Emotional security theory illustrates the significance of children’s reactions to interparental conflict as a mediator of the associations between interparental conflict and children’s well-being. Less is known about infants’ emotional security. The current study assessed the stability of emotional security over infancy through preschool years. We also assessed whether infant emotional insecurity mediated between interparental conflict during infancy and preschooler adjustment. Seventy-four families with infants aged 6–14 months participated at Time 1. Parents engaged in a conflict resolution task with their infants present. Families returned when children were 3–5 years old (Time 2). Families engaged in the same conflict resolution task and parents additionally completed the Strengths and Difficulty Questionnaire to assess preschooler adjustment. Cluster analyses revealed two classes of infants based on conflict responses at Time 1: secure and insecure. The insecure group demonstrated higher levels of distress, frustration, physical frustration, and dysregulation compared to the secure group. These classifications remained relatively stable over Times 1 and 2. Infant emotional security mediated associations between Time 1 interparental conflict and preschooler adjustment, even when considering preschooler emotional security.
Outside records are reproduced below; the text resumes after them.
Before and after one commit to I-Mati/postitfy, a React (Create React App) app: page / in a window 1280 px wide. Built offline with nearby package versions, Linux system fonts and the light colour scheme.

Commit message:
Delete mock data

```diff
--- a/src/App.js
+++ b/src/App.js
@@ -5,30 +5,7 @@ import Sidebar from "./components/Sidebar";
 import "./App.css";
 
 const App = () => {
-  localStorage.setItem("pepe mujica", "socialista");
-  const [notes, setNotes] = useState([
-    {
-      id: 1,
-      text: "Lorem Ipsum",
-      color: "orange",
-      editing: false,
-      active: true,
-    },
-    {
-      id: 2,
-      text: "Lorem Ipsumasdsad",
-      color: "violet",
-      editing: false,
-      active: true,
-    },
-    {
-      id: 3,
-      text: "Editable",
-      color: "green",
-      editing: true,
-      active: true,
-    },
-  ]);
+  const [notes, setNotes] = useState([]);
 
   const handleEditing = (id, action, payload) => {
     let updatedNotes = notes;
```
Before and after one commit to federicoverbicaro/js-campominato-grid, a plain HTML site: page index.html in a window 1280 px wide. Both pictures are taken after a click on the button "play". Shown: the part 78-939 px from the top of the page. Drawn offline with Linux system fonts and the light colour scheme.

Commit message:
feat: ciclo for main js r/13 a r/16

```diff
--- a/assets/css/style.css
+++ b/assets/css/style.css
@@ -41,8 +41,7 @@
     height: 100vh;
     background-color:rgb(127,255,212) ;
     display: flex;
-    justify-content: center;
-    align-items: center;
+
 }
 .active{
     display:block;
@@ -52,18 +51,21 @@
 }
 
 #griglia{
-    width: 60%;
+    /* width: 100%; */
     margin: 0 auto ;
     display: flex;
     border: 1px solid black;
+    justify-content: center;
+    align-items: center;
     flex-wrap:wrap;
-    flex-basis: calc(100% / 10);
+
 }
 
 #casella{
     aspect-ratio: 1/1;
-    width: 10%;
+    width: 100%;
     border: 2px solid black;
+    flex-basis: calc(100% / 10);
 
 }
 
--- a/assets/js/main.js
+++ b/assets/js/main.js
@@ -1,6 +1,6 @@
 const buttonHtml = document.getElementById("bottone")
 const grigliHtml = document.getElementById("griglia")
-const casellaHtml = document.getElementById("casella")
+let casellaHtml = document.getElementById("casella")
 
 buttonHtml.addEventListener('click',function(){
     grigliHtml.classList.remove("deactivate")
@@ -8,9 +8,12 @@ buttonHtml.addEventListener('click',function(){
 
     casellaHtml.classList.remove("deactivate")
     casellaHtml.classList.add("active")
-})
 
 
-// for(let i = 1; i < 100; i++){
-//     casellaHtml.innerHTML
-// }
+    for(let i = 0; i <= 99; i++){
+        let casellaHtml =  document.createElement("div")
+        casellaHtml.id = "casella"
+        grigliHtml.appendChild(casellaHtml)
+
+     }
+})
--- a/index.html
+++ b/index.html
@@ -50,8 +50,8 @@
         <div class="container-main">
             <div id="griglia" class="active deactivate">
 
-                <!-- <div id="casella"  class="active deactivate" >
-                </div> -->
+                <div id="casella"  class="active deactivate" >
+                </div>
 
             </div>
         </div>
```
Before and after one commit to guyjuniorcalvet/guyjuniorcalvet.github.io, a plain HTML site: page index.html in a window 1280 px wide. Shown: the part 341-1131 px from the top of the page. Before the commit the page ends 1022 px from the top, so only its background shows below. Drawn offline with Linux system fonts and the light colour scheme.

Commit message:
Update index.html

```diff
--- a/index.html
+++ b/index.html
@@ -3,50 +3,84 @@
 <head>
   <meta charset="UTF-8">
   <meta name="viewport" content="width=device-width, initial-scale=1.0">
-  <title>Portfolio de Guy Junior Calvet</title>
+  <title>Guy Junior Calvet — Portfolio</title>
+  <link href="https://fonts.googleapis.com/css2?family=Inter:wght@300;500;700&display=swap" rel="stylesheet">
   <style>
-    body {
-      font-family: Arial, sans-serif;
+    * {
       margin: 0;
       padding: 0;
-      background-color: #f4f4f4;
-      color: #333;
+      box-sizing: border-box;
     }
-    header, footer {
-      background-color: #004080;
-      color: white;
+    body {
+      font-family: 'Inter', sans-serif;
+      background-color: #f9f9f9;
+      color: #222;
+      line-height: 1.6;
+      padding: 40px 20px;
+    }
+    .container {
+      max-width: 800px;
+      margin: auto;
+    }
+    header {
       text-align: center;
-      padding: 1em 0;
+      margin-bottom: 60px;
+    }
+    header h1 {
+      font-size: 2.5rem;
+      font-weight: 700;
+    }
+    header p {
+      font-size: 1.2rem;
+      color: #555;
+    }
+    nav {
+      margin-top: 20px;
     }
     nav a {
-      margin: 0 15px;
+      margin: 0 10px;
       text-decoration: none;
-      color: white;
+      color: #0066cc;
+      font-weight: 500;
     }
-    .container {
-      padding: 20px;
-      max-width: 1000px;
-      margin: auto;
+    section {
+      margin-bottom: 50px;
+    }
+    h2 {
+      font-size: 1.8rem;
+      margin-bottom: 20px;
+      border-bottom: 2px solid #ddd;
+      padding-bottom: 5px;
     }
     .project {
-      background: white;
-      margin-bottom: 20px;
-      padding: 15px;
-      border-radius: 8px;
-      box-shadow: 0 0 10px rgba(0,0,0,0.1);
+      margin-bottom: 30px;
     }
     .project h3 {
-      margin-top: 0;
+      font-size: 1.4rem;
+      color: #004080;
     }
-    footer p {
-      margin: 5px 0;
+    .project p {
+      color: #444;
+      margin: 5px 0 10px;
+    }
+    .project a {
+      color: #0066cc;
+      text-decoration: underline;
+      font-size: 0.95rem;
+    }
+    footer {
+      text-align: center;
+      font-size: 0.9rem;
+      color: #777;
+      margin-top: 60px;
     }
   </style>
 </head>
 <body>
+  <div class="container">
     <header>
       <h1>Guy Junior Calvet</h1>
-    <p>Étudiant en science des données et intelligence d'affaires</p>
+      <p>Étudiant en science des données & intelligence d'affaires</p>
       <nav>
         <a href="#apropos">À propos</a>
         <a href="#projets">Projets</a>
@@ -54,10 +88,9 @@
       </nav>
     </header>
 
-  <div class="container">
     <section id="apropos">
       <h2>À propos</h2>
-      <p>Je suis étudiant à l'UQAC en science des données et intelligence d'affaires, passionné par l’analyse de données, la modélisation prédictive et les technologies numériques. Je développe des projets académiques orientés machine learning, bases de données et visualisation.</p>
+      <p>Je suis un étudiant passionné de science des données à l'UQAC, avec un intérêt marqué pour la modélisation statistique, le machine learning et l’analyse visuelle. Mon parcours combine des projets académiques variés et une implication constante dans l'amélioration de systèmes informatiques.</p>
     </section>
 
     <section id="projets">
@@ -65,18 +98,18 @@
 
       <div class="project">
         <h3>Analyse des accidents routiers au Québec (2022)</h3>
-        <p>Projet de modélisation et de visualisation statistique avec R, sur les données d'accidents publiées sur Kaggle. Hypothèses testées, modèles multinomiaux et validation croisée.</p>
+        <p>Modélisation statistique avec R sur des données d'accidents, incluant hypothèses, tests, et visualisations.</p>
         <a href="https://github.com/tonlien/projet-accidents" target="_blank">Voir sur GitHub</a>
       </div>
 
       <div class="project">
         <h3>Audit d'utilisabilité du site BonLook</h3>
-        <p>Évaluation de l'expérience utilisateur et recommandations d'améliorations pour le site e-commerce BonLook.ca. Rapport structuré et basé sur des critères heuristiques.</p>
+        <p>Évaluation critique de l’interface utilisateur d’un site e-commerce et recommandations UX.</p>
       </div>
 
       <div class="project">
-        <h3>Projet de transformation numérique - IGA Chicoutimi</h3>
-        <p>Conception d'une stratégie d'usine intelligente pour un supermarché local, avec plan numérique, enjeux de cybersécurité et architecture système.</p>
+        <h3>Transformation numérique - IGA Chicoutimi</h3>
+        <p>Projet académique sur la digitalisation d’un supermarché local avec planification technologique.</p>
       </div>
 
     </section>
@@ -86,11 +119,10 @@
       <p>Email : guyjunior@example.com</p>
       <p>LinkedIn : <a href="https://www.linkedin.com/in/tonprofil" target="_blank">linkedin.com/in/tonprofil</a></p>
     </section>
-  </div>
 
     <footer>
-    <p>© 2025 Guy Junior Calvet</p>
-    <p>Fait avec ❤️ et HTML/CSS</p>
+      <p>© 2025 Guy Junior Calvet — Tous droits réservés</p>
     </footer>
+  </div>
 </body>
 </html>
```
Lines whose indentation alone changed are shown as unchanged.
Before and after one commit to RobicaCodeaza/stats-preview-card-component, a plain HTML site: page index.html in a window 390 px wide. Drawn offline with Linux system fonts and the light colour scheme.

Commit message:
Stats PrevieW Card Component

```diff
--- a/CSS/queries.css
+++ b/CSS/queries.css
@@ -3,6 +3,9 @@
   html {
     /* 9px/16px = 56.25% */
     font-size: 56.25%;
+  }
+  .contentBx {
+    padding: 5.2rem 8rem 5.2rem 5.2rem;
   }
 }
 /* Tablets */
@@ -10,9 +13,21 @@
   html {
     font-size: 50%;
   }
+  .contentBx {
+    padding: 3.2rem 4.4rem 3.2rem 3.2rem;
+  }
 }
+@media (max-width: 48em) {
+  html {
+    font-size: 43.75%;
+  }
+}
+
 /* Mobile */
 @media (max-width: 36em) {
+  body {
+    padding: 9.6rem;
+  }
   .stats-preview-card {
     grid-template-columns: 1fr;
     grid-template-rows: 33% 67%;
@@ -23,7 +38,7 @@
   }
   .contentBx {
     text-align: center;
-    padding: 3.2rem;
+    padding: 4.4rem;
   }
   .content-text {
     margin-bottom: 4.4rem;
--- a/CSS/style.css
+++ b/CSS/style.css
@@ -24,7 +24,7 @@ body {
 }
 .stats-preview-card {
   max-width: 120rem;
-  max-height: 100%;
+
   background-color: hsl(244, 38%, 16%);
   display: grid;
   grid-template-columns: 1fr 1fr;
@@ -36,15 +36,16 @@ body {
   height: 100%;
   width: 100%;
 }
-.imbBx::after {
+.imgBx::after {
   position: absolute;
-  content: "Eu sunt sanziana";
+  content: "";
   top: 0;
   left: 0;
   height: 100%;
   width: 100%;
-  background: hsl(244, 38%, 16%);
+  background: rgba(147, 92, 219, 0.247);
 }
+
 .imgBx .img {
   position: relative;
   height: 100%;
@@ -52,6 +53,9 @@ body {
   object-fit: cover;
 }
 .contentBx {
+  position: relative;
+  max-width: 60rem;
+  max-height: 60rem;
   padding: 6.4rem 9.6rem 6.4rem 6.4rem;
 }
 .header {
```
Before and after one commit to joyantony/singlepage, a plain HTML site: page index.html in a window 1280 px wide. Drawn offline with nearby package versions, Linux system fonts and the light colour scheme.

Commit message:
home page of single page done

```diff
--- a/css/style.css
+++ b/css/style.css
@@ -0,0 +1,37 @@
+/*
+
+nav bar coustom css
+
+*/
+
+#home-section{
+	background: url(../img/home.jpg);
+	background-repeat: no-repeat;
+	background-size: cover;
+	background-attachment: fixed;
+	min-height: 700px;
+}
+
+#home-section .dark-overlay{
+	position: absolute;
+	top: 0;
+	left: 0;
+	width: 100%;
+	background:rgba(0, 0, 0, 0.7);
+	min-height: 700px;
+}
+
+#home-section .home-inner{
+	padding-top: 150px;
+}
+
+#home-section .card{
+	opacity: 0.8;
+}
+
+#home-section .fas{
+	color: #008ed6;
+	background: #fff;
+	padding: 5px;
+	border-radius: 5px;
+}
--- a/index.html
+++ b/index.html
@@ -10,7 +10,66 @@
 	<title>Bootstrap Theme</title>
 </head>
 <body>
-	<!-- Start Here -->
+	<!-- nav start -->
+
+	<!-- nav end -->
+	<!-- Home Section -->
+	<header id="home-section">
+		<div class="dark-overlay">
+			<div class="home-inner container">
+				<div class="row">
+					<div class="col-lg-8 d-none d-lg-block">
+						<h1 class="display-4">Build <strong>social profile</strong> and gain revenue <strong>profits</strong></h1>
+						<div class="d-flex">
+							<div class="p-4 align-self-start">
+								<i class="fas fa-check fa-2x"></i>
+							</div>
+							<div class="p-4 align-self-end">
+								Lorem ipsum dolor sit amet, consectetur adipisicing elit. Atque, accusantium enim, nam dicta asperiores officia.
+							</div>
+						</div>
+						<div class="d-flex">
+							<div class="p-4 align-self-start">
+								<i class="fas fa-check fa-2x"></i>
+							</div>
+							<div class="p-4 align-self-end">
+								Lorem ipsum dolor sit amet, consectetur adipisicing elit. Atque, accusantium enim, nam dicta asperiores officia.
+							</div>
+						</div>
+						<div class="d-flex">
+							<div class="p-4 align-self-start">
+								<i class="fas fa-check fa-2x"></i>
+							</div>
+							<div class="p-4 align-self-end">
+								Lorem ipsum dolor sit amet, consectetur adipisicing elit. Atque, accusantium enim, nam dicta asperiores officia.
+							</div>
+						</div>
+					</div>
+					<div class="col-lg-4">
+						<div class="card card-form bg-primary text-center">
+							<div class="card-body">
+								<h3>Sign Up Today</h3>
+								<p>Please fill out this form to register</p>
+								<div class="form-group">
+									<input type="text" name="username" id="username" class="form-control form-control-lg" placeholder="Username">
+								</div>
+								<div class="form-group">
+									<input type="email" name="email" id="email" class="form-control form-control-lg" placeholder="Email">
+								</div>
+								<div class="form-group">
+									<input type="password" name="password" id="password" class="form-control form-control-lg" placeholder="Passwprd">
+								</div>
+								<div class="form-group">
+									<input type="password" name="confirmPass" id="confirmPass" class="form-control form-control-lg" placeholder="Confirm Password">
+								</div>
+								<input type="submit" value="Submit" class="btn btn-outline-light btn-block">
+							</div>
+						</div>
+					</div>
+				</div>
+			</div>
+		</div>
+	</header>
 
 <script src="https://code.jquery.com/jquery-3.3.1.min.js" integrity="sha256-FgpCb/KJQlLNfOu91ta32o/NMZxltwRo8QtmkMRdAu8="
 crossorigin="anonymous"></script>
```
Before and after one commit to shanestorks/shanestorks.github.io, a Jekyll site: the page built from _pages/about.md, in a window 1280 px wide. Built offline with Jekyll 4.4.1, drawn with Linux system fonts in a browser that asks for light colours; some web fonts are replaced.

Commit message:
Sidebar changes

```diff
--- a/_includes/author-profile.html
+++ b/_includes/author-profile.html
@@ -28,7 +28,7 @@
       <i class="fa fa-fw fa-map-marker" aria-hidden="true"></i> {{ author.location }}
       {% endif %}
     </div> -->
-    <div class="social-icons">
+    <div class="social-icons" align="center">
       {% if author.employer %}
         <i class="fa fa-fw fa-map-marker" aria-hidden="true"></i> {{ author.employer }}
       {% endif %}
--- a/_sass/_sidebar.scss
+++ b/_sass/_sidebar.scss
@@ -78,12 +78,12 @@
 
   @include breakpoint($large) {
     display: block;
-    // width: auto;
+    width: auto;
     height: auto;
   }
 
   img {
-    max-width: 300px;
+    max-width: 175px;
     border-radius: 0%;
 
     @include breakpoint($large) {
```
Our results highlight the lasting legacy of destructive conflict on infants’ still developing security systems.
Part of the book: Parenting